Carotenoids Stability During Dry-Milling, Storage and Extrusion Processing of Biofortified Maize Genotypes

Full Title: Carotenoids Stability During Dry-Milling, Storage and Extrusion Processing of Biofortified Maize Genotypes

Journal: Journal of agricultural and food chemistry

Year of Publication: 2018

PHHI Author(s): Mario Ferruzzi
Publication Author(s): Darwin Ortiz, Amudhan Ponrajan, Juan Pablo Bonnet, Torbert Rocheford, Mario G Ferruzzi

Abstract:

Translation of the breeding efforts designed to biofortify maize (Z. mays) genotypes with higher levels of provitamin A carotenoid (pVAC) content for sub-Saharan Africa is dependent in part on the stability of carotenoids during post-harvest through industrial and in-home food processing operations. The purpose of this study was to simulate production of commercial milled products by determining the impact of dry-milling and extrusion processing on carotenoid stability in three higher pVAC maize genotypes (C17xDE3, Orange ISO, Hi27xCML328). Pericarp and germ removal of biofortified maize kernels resulted in a ~10% loss of total carotenoids.
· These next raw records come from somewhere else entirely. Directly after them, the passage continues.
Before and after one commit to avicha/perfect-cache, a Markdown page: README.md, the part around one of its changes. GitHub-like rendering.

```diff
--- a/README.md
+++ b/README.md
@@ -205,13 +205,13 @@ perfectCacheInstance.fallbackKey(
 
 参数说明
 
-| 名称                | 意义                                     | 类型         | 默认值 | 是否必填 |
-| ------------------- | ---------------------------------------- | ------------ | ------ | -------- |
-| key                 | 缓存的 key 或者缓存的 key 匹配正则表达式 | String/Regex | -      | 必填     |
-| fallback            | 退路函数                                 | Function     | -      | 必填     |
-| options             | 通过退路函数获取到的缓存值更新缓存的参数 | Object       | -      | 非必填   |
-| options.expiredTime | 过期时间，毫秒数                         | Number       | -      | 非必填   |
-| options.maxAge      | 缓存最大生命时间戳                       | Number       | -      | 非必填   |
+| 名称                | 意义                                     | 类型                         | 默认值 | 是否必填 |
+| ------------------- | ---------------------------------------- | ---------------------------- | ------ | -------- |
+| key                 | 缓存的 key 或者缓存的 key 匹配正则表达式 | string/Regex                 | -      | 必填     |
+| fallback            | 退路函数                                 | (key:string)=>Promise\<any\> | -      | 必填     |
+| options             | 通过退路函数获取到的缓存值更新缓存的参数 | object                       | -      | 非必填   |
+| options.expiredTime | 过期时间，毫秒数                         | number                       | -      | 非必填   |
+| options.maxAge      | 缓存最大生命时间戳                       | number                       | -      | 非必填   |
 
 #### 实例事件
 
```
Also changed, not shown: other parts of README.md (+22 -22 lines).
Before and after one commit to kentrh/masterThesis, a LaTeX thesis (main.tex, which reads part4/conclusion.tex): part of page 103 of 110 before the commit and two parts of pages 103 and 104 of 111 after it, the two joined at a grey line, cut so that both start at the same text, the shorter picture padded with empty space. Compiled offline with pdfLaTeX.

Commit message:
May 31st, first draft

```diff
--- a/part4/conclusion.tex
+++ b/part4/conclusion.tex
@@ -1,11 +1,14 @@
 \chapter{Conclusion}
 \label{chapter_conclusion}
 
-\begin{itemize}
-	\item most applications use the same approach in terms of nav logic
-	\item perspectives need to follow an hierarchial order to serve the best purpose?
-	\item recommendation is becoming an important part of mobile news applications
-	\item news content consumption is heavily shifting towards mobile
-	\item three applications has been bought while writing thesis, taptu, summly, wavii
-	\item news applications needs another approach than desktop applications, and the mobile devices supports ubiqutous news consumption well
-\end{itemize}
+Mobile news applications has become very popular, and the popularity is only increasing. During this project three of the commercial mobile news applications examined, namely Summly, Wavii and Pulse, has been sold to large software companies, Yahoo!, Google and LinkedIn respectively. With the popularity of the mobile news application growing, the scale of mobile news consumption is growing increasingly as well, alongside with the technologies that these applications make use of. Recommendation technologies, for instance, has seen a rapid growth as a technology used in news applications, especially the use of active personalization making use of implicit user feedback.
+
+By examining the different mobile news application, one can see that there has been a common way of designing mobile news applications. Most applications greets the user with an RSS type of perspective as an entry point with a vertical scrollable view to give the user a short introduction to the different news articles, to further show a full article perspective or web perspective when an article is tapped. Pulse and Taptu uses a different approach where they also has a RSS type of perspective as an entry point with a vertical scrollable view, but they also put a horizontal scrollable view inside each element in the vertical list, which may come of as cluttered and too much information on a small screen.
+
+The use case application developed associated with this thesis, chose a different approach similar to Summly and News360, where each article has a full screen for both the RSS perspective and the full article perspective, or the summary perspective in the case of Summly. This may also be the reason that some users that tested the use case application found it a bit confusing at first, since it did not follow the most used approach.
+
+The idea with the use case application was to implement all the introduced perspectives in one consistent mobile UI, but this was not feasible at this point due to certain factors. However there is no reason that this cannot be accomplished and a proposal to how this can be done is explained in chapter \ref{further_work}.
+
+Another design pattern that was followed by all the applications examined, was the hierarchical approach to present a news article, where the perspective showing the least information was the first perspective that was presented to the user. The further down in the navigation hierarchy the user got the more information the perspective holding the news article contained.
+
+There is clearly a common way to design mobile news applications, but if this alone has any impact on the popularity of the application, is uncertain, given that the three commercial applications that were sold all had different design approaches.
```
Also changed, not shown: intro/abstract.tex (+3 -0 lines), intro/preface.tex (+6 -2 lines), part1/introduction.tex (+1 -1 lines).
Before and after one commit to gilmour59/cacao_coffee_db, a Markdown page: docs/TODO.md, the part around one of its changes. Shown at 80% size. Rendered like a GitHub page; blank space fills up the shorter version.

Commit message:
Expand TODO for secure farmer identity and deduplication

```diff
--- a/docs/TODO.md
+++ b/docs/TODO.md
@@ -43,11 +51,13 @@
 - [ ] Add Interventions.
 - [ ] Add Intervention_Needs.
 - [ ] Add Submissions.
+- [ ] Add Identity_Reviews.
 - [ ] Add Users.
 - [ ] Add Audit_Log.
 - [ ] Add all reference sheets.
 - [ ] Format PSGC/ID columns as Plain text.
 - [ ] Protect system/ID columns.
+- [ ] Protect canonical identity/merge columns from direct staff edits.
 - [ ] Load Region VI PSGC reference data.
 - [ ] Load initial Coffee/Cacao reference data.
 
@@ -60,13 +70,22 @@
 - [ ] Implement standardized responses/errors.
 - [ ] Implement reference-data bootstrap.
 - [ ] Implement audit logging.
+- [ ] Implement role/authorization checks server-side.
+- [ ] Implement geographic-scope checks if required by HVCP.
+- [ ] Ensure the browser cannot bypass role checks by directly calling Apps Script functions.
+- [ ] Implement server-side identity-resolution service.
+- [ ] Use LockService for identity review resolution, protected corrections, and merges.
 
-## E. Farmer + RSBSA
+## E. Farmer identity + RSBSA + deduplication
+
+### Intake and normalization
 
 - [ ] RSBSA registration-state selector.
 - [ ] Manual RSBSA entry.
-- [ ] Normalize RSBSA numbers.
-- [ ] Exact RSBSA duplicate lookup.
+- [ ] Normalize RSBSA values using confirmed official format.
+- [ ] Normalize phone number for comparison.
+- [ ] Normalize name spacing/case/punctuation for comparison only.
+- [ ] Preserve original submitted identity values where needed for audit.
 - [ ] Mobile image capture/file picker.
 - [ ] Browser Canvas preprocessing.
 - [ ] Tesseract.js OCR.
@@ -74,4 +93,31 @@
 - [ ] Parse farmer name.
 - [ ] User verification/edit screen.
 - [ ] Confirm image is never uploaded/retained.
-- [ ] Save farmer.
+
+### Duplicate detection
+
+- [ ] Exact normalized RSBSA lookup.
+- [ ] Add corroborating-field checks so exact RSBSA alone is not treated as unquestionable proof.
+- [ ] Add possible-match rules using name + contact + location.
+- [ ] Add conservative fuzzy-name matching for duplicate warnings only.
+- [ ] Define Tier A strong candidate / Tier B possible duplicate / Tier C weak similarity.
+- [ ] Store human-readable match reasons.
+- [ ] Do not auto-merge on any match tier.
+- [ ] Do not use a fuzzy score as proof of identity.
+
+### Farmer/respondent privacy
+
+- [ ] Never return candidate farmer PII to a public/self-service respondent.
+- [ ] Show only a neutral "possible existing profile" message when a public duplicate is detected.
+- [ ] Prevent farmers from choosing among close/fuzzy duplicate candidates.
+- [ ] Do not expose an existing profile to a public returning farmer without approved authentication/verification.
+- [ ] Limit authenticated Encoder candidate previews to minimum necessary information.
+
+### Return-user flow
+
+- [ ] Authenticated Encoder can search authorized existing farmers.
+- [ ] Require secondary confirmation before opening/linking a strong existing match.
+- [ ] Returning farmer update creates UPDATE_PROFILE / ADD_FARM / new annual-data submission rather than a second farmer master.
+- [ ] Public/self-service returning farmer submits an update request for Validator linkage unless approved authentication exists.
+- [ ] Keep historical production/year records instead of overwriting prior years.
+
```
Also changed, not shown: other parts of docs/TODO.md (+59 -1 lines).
Separating out the maize flour fraction (<212 µm) resulted in an additional ~15% loss of total carotenoids. Carotenoid degradation was similar across milled maize fractions. Dry milled products of Orange ISO and Hi27xCML328 genotypes showed a ~28% pVAC loss after 90-day storage. Genotype C17xDE3, with highest levels of all- trans-β-carotene, showed a 68% pVAC loss after 90-day storage. Extrusion processing conditions were optimal at 35% extrusion moisture, producing fully-cooked instant maize flours with high pVAC retention (70-93%). These results support the notion that post-harvest losses in maize milled fractions may be dependent, in part, on genotype and extrusion processing may provide an option for preserving biofortified maize products.

Link to Article: https://www.ncbi.nlm.nih.gov/pubmed/29543454